### About this task
Some lines below hold "hardware". Pick them out and copy them.

### Stored data entries
--------
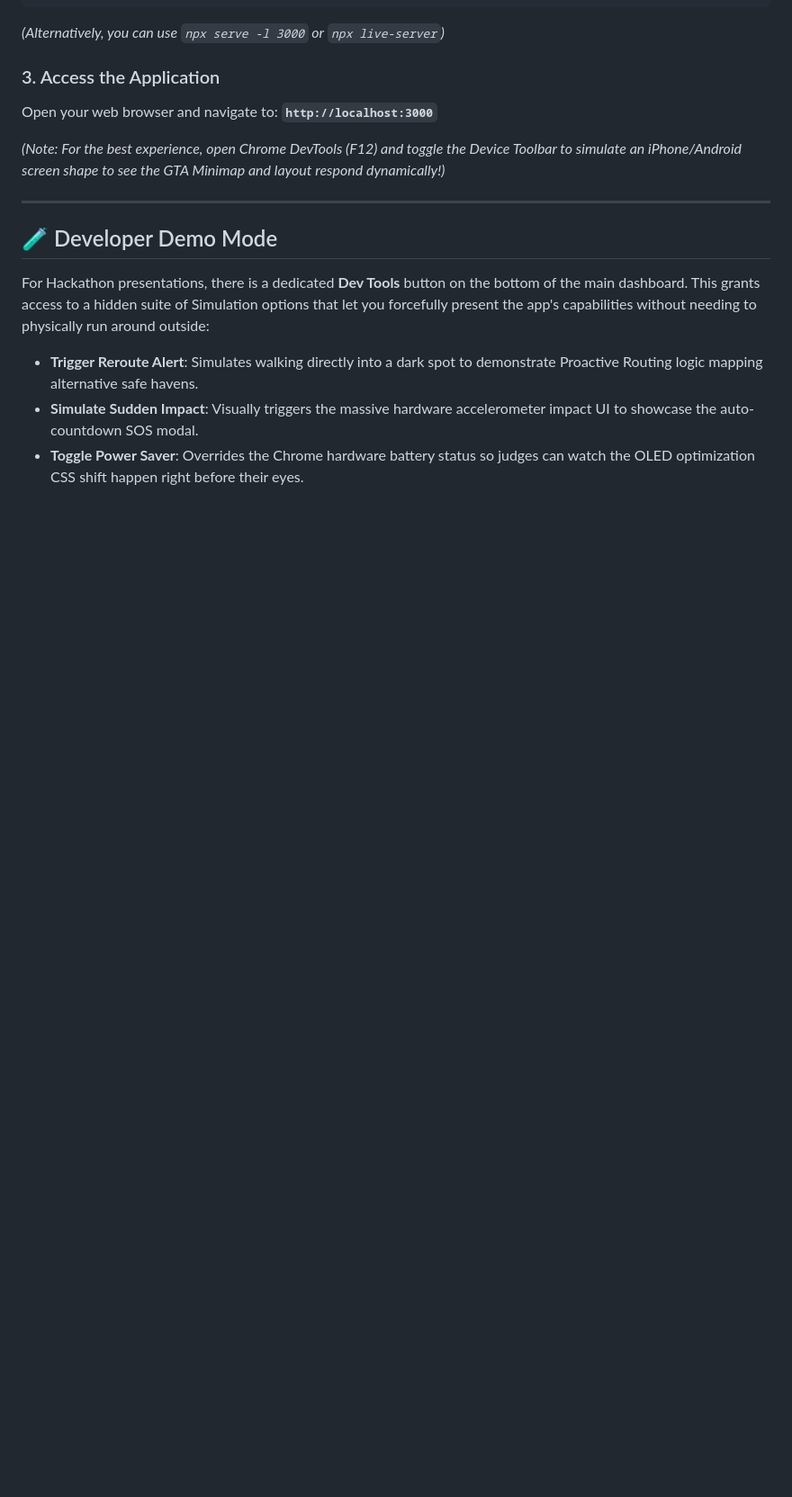
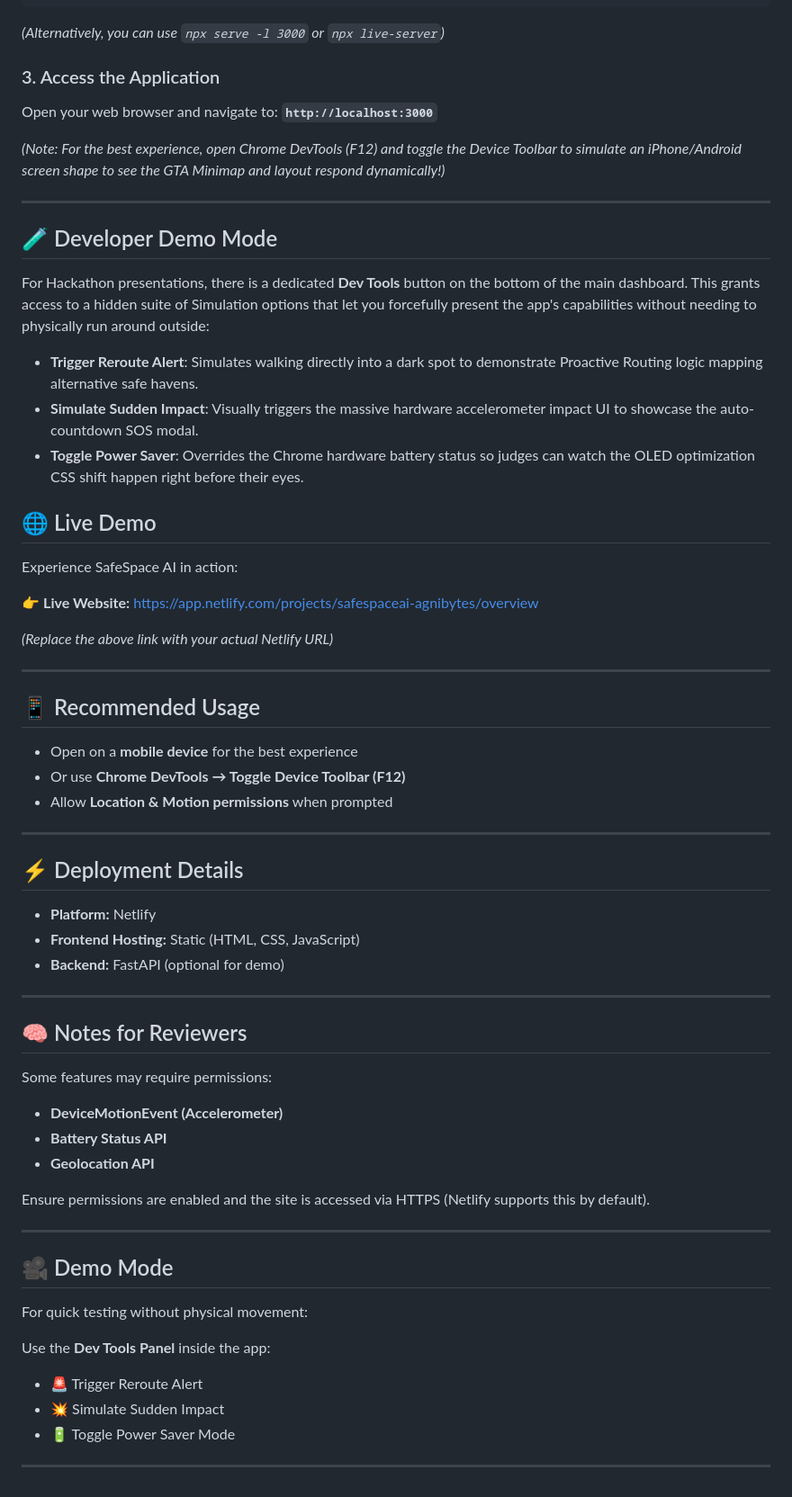
Before and after one commit to Dhanuskiruthick/Safe-Space-AI, a Markdown page: README.md, the part around the change. Shown at 90% size. Drawn GitHub-style; blank space fills up the shorter version.

```diff
--- a/README.md
+++ b/README.md
@@ -76,3 +76,53 @@ For Hackathon presentations, there is a dedicated **Dev Tools** button on the bo
 - **Trigger Reroute Alert**: Simulates walking directly into a dark spot to demonstrate Proactive Routing logic mapping alternative safe havens.
 - **Simulate Sudden Impact**: Visually triggers the massive hardware accelerometer impact UI to showcase the auto-countdown SOS modal.
 - **Toggle Power Saver**: Overrides the Chrome hardware battery status so judges can watch the OLED optimization CSS shift happen right before their eyes.
+
+## 🌐 Live Demo
+
+Experience SafeSpace AI in action:
+
+👉 **Live Website:** https://app.netlify.com/projects/safespaceai-agnibytes/overview
+
+*(Replace the above link with your actual Netlify URL)*
+
+---
+
+## 📱 Recommended Usage
+
+- Open on a **mobile device** for the best experience
+- Or use **Chrome DevTools → Toggle Device Toolbar (F12)**
+- Allow **Location & Motion permissions** when prompted
+
+---
+
+## ⚡ Deployment Details
+
+- **Platform:** Netlify
+- **Frontend Hosting:** Static (HTML, CSS, JavaScript)
+- **Backend:** FastAPI (optional for demo)
+
+---
+
+## 🧠 Notes for Reviewers
+
+Some features may require permissions:
+
+- **DeviceMotionEvent (Accelerometer)**
+- **Battery Status API**
+- **Geolocation API**
+
+Ensure permissions are enabled and the site is accessed via HTTPS (Netlify supports this by default).
+
+---
+
+## 🎥 Demo Mode
+
+For quick testing without physical movement:
+
+Use the **Dev Tools Panel** inside the app:
+
+- 🚨 Trigger Reroute Alert
+- 💥 Simulate Sudden Impact
+- 🔋 Toggle Power Saver Mode
+
+---
```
--------
### Problem solution
 - **Simulate Sudden Impact**: Visually triggers the massive hardware accelerometer impact UI to showcase the auto-countdown SOS modal.
 - **Toggle Power Saver**: Overrides the Chrome hardware battery status so judges can watch the OLED optimization CSS shift happen right before their eyes.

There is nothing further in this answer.